* _Work required_
Return the records exactly as they stand, and keep the pictures out of the copy.

* _Task material_

# # # #

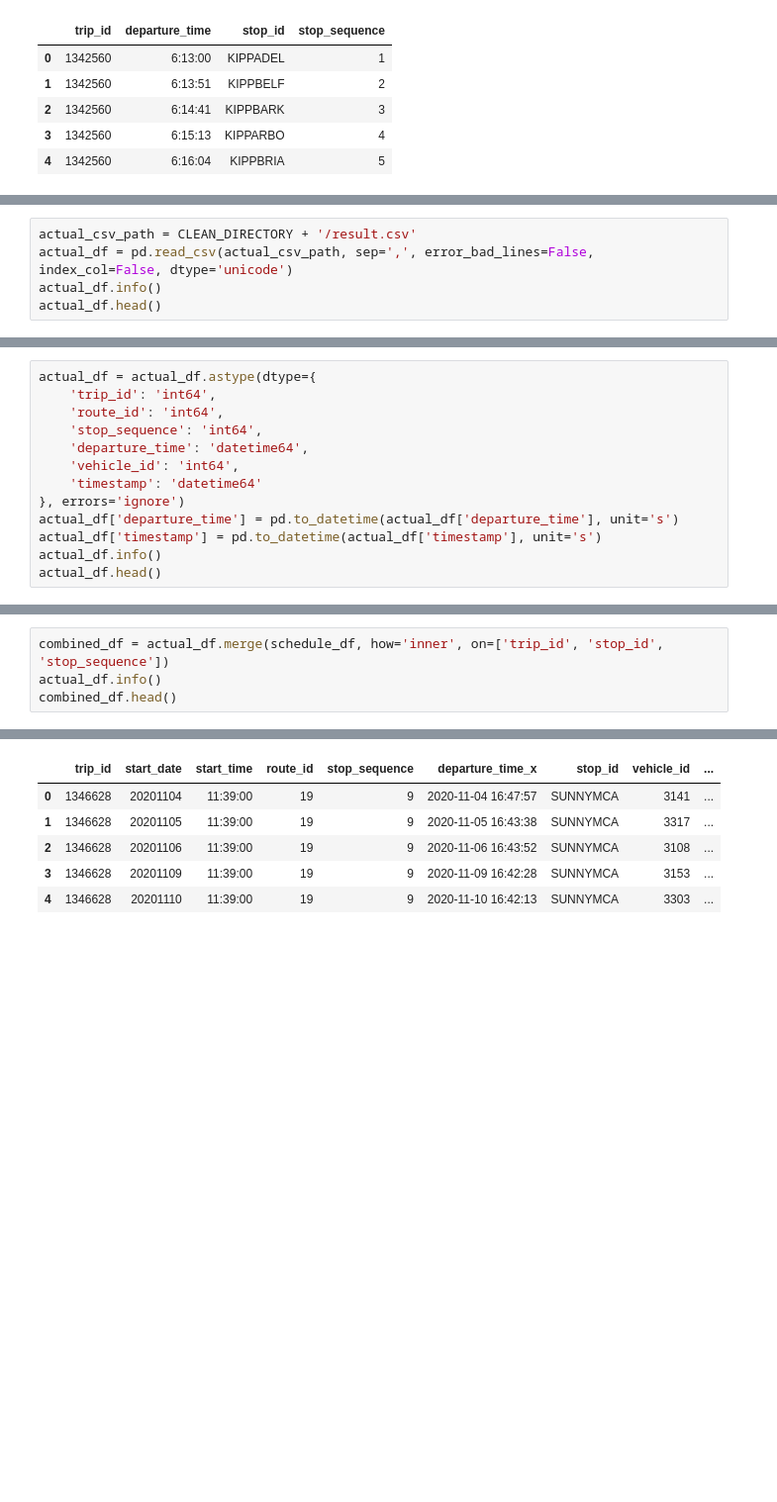
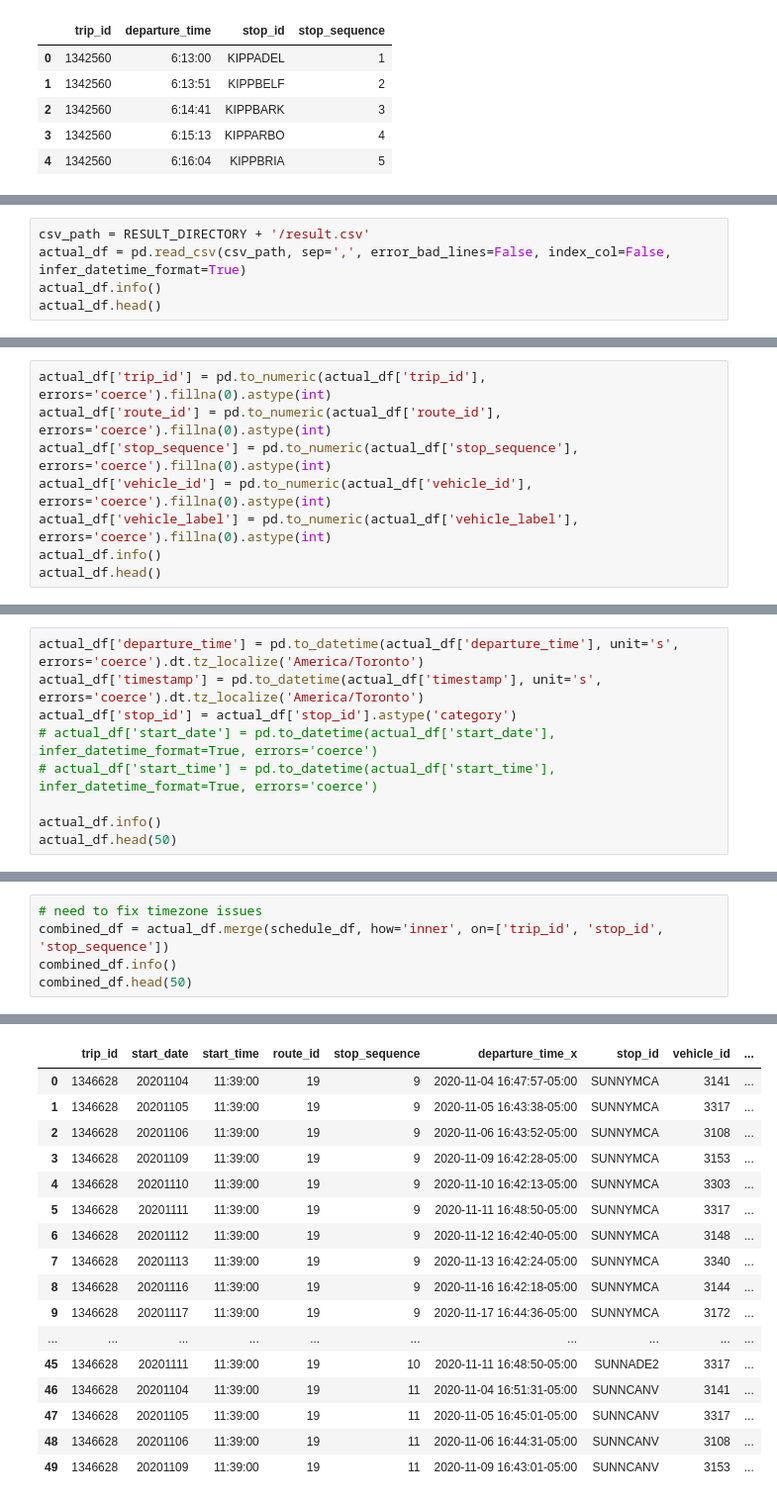
Before and after one commit to ningsongshen/public-transit-schedules, a Jupyter notebook: modelling/model.ipynb, the cells around one changed output, grey strips where cells are left out. Shown: that part at 99% size. Saved outputs shown, nothing was run; the diff lists cells and outputs as text; blank space fills up the shorter version.

Commit message:
clean up bigger data, need to fix tz issue

```diff
--- a/modelling/model.ipynb
+++ b/modelling/model.ipynb
@@ -22,6 +50,6 @@ schedule_df.head()
 # %%
-actual_csv_path = CLEAN_DIRECTORY + '/result.csv'
-actual_df = pd.read_csv(actual_csv_path, sep=',', error_bad_lines=False, index_col=False, dtype='unicode')
+csv_path = RESULT_DIRECTORY + '/result.csv'
+actual_df = pd.read_csv(csv_path, sep=',', error_bad_lines=False, index_col=False, infer_datetime_format=True)
 actual_df.info()
 actual_df.head()
 # %% [output]
@@ -48,16 +76,3 @@ memory usage: 516.6+ MB
 | 2 | 1346803 | 20201104 | 11:18:00 | 24 | 43 | 1604508889 | VISCVIGR | 3140 | ... |
 | 3 | 1346803 | 20201104 | 11:18:00 | 24 | 44 | 1604508928 | VISCCRAN | 3140 | ... |
 | 4 | 1346803 | 20201104 | 11:18:00 | 24 | 45 | 1604508982 | CRANBAR2 | 3140 | ... |
-# %%
-actual_df = actual_df.astype(dtype={
-    'trip_id': 'int64',
-    'route_id': 'int64',
-    'stop_sequence': 'int64',
-    'departure_time': 'datetime64',
-    'vehicle_id': 'int64',
-    'timestamp': 'datetime64'
-}, errors='ignore')
-actual_df['departure_time'] = pd.to_datetime(actual_df['departure_time'], unit='s')
-actual_df['timestamp'] = pd.to_datetime(actual_df['timestamp'], unit='s')
-actual_df.info()
-actual_df.head()
@@ -87,0 +79,8 @@ memory usage: 516.6+ MB
+# %%
+actual_df['trip_id'] = pd.to_numeric(actual_df['trip_id'], errors='coerce').fillna(0).astype(int)
+actual_df['route_id'] = pd.to_numeric(actual_df['route_id'], errors='coerce').fillna(0).astype(int)
+actual_df['stop_sequence'] = pd.to_numeric(actual_df['stop_sequence'], errors='coerce').fillna(0).astype(int)
+actual_df['vehicle_id'] = pd.to_numeric(actual_df['vehicle_id'], errors='coerce').fillna(0).astype(int)
+actual_df['vehicle_label'] = pd.to_numeric(actual_df['vehicle_label'], errors='coerce').fillna(0).astype(int)
+actual_df.info()
+actual_df.head()
@@ -87,0 +111,9 @@ memory usage: 516.6+ MB
+# %%
+actual_df['departure_time'] = pd.to_datetime(actual_df['departure_time'], unit='s', errors='coerce').dt.tz_localize('America/Toronto')
+actual_df['timestamp'] = pd.to_datetime(actual_df['timestamp'], unit='s', errors='coerce').dt.tz_localize('America/Toronto')
+actual_df['stop_id'] = actual_df['stop_id'].astype('category')
+# actual_df['start_date'] = pd.to_datetime(actual_df['start_date'], infer_datetime_format=True, errors='coerce')
+# actual_df['start_time'] = pd.to_datetime(actual_df['start_time'], infer_datetime_format=True, errors='coerce')
+
+actual_df.info()
+actual_df.head(50)
@@ -88,6 +155,7 @@ memory usage: 516.6+ MB
 # %%
+# need to fix timezone issues
 combined_df = actual_df.merge(schedule_df, how='inner', on=['trip_id', 'stop_id', 'stop_sequence'])
-actual_df.info()
-combined_df.head()
+combined_df.info()
+combined_df.head(50)
 # %% [output]
 <class 'pandas.core.frame.DataFrame'>
@@ -110,6 +179,17 @@ memory usage: 516.6+ MB
 |  | trip_id | start_date | start_time | route_id | stop_sequence | departure_time_x | stop_id | vehicle_id | ... |
-| 0 | 1346628 | 20201104 | 11:39:00 | 19 | 9 | 2020-11-04 16:47:57 | SUNNYMCA | 3141 | ... |
-| 1 | 1346628 | 20201105 | 11:39:00 | 19 | 9 | 2020-11-05 16:43:38 | SUNNYMCA | 3317 | ... |
-| 2 | 1346628 | 20201106 | 11:39:00 | 19 | 9 | 2020-11-06 16:43:52 | SUNNYMCA | 3108 | ... |
-| 3 | 1346628 | 20201109 | 11:39:00 | 19 | 9 | 2020-11-09 16:42:28 | SUNNYMCA | 3153 | ... |
-| 4 | 1346628 | 20201110 | 11:39:00 | 19 | 9 | 2020-11-10 16:42:13 | SUNNYMCA | 3303 | ... |
+| 0 | 1346628 | 20201104 | 11:39:00 | 19 | 9 | 2020-11-04 16:47:57-05:00 | SUNNYMCA | 3141 | ... |
+| 1 | 1346628 | 20201105 | 11:39:00 | 19 | 9 | 2020-11-05 16:43:38-05:00 | SUNNYMCA | 3317 | ... |
+| 2 | 1346628 | 20201106 | 11:39:00 | 19 | 9 | 2020-11-06 16:43:52-05:00 | SUNNYMCA | 3108 | ... |
+| 3 | 1346628 | 20201109 | 11:39:00 | 19 | 9 | 2020-11-09 16:42:28-05:00 | SUNNYMCA | 3153 | ... |
+| 4 | 1346628 | 20201110 | 11:39:00 | 19 | 9 | 2020-11-10 16:42:13-05:00 | SUNNYMCA | 3303 | ... |
+| 5 | 1346628 | 20201111 | 11:39:00 | 19 | 9 | 2020-11-11 16:48:50-05:00 | SUNNYMCA | 3317 | ... |
+| 6 | 1346628 | 20201112 | 11:39:00 | 19 | 9 | 2020-11-12 16:42:40-05:00 | SUNNYMCA | 3148 | ... |
+| 7 | 1346628 | 20201113 | 11:39:00 | 19 | 9 | 2020-11-13 16:42:24-05:00 | SUNNYMCA | 3340 | ... |
+| 8 | 1346628 | 20201116 | 11:39:00 | 19 | 9 | 2020-11-16 16:42:18-05:00 | SUNNYMCA | 3144 | ... |
+| 9 | 1346628 | 20201117 | 11:39:00 | 19 | 9 | 2020-11-17 16:44:36-05:00 | SUNNYMCA | 3172 | ... |
+| ... | ... | ... | ... | ... | ... | ... | ... | ... | ... |
+| 45 | 1346628 | 20201111 | 11:39:00 | 19 | 10 | 2020-11-11 16:48:50-05:00 | SUNNADE2 | 3317 | ... |
+| 46 | 1346628 | 20201104 | 11:39:00 | 19 | 11 | 2020-11-04 16:51:31-05:00 | SUNNCANV | 3141 | ... |
+| 47 | 1346628 | 20201105 | 11:39:00 | 19 | 11 | 2020-11-05 16:45:01-05:00 | SUNNCANV | 3317 | ... |
+| 48 | 1346628 | 20201106 | 11:39:00 | 19 | 11 | 2020-11-06 16:44:31-05:00 | SUNNCANV | 3108 | ... |
+| 49 | 1346628 | 20201109 | 11:39:00 | 19 | 11 | 2020-11-09 16:43:01-05:00 | SUNNCANV | 3153 | ... |
```
Also changed, not shown: parts of 7 cells of this notebook.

# # # #

* _Answer to this problem_
Before and after one commit to ningsongshen/public-transit-schedules, a Jupyter notebook: modelling/model.ipynb, the cells around one changed output, grey strips where cells are left out. Shown: that part at 99% size. Saved outputs shown, nothing was run; the diff lists cells and outputs as text; blank space fills up the shorter version.

Commit message:
clean up bigger data, need to fix tz issue

```diff
--- a/modelling/model.ipynb
+++ b/modelling/model.ipynb
@@ -22,6 +50,6 @@ schedule_df.head()
 # %%
-actual_csv_path = CLEAN_DIRECTORY + '/result.csv'
-actual_df = pd.read_csv(actual_csv_path, sep=',', error_bad_lines=False, index_col=False, dtype='unicode')
+csv_path = RESULT_DIRECTORY + '/result.csv'
+actual_df = pd.read_csv(csv_path, sep=',', error_bad_lines=False, index_col=False, infer_datetime_format=True)
 actual_df.info()
 actual_df.head()
 # %% [output]
@@ -48,16 +76,3 @@ memory usage: 516.6+ MB
 | 2 | 1346803 | 20201104 | 11:18:00 | 24 | 43 | 1604508889 | VISCVIGR | 3140 | ... |
 | 3 | 1346803 | 20201104 | 11:18:00 | 24 | 44 | 1604508928 | VISCCRAN | 3140 | ... |
 | 4 | 1346803 | 20201104 | 11:18:00 | 24 | 45 | 1604508982 | CRANBAR2 | 3140 | ... |
-# %%
-actual_df = actual_df.astype(dtype={
-    'trip_id': 'int64',
-    'route_id': 'int64',
-    'stop_sequence': 'int64',
-    'departure_time': 'datetime64',
-    'vehicle_id': 'int64',
-    'timestamp': 'datetime64'
-}, errors='ignore')
-actual_df['departure_time'] = pd.to_datetime(actual_df['departure_time'], unit='s')
-actual_df['timestamp'] = pd.to_datetime(actual_df['timestamp'], unit='s')
-actual_df.info()
-actual_df.head()
@@ -87,0 +79,8 @@ memory usage: 516.6+ MB
+# %%
+actual_df['trip_id'] = pd.to_numeric(actual_df['trip_id'], errors='coerce').fillna(0).astype(int)
+actual_df['route_id'] = pd.to_numeric(actual_df['route_id'], errors='coerce').fillna(0).astype(int)
+actual_df['stop_sequence'] = pd.to_numeric(actual_df['stop_sequence'], errors='coerce').fillna(0).astype(int)
+actual_df['vehicle_id'] = pd.to_numeric(actual_df['vehicle_id'], errors='coerce').fillna(0).astype(int)
+actual_df['vehicle_label'] = pd.to_numeric(actual_df['vehicle_label'], errors='coerce').fillna(0).astype(int)
+actual_df.info()
+actual_df.head()
@@ -87,0 +111,9 @@ memory usage: 516.6+ MB
+# %%
+actual_df['departure_time'] = pd.to_datetime(actual_df['departure_time'], unit='s', errors='coerce').dt.tz_localize('America/Toronto')
+actual_df['timestamp'] = pd.to_datetime(actual_df['timestamp'], unit='s', errors='coerce').dt.tz_localize('America/Toronto')
+actual_df['stop_id'] = actual_df['stop_id'].astype('category')
+# actual_df['start_date'] = pd.to_datetime(actual_df['start_date'], infer_datetime_format=True, errors='coerce')
+# actual_df['start_time'] = pd.to_datetime(actual_df['start_time'], infer_datetime_format=True, errors='coerce')
+
+actual_df.info()
+actual_df.head(50)
@@ -88,6 +155,7 @@ memory usage: 516.6+ MB
 # %%
+# need to fix timezone issues
 combined_df = actual_df.merge(schedule_df, how='inner', on=['trip_id', 'stop_id', 'stop_sequence'])
-actual_df.info()
-combined_df.head()
+combined_df.info()
+combined_df.head(50)
 # %% [output]
 <class 'pandas.core.frame.DataFrame'>
@@ -110,6 +179,17 @@ memory usage: 516.6+ MB
 |  | trip_id | start_date | start_time | route_id | stop_sequence | departure_time_x | stop_id | vehicle_id | ... |
-| 0 | 1346628 | 20201104 | 11:39:00 | 19 | 9 | 2020-11-04 16:47:57 | SUNNYMCA | 3141 | ... |
-| 1 | 1346628 | 20201105 | 11:39:00 | 19 | 9 | 2020-11-05 16:43:38 | SUNNYMCA | 3317 | ... |
-| 2 | 1346628 | 20201106 | 11:39:00 | 19 | 9 | 2020-11-06 16:43:52 | SUNNYMCA | 3108 | ... |
-| 3 | 1346628 | 20201109 | 11:39:00 | 19 | 9 | 2020-11-09 16:42:28 | SUNNYMCA | 3153 | ... |
-| 4 | 1346628 | 20201110 | 11:39:00 | 19 | 9 | 2020-11-10 16:42:13 | SUNNYMCA | 3303 | ... |
+| 0 | 1346628 | 20201104 | 11:39:00 | 19 | 9 | 2020-11-04 16:47:57-05:00 | SUNNYMCA | 3141 | ... |
+| 1 | 1346628 | 20201105 | 11:39:00 | 19 | 9 | 2020-11-05 16:43:38-05:00 | SUNNYMCA | 3317 | ... |
+| 2 | 1346628 | 20201106 | 11:39:00 | 19 | 9 | 2020-11-06 16:43:52-05:00 | SUNNYMCA | 3108 | ... |
+| 3 | 1346628 | 20201109 | 11:39:00 | 19 | 9 | 2020-11-09 16:42:28-05:00 | SUNNYMCA | 3153 | ... |
+| 4 | 1346628 | 20201110 | 11:39:00 | 19 | 9 | 2020-11-10 16:42:13-05:00 | SUNNYMCA | 3303 | ... |
+| 5 | 1346628 | 20201111 | 11:39:00 | 19 | 9 | 2020-11-11 16:48:50-05:00 | SUNNYMCA | 3317 | ... |
+| 6 | 1346628 | 20201112 | 11:39:00 | 19 | 9 | 2020-11-12 16:42:40-05:00 | SUNNYMCA | 3148 | ... |
+| 7 | 1346628 | 20201113 | 11:39:00 | 19 | 9 | 2020-11-13 16:42:24-05:00 | SUNNYMCA | 3340 | ... |
+| 8 | 1346628 | 20201116 | 11:39:00 | 19 | 9 | 2020-11-16 16:42:18-05:00 | SUNNYMCA | 3144 | ... |
+| 9 | 1346628 | 20201117 | 11:39:00 | 19 | 9 | 2020-11-17 16:44:36-05:00 | SUNNYMCA | 3172 | ... |
+| ... | ... | ... | ... | ... | ... | ... | ... | ... | ... |
+| 45 | 1346628 | 20201111 | 11:39:00 | 19 | 10 | 2020-11-11 16:48:50-05:00 | SUNNADE2 | 3317 | ... |
+| 46 | 1346628 | 20201104 | 11:39:00 | 19 | 11 | 2020-11-04 16:51:31-05:00 | SUNNCANV | 3141 | ... |
+| 47 | 1346628 | 20201105 | 11:39:00 | 19 | 11 | 2020-11-05 16:45:01-05:00 | SUNNCANV | 3317 | ... |
+| 48 | 1346628 | 20201106 | 11:39:00 | 19 | 11 | 2020-11-06 16:44:31-05:00 | SUNNCANV | 3108 | ... |
+| 49 | 1346628 | 20201109 | 11:39:00 | 19 | 11 | 2020-11-09 16:43:01-05:00 | SUNNCANV | 3153 | ... |
```
Also changed, not shown: parts of 7 cells of this notebook.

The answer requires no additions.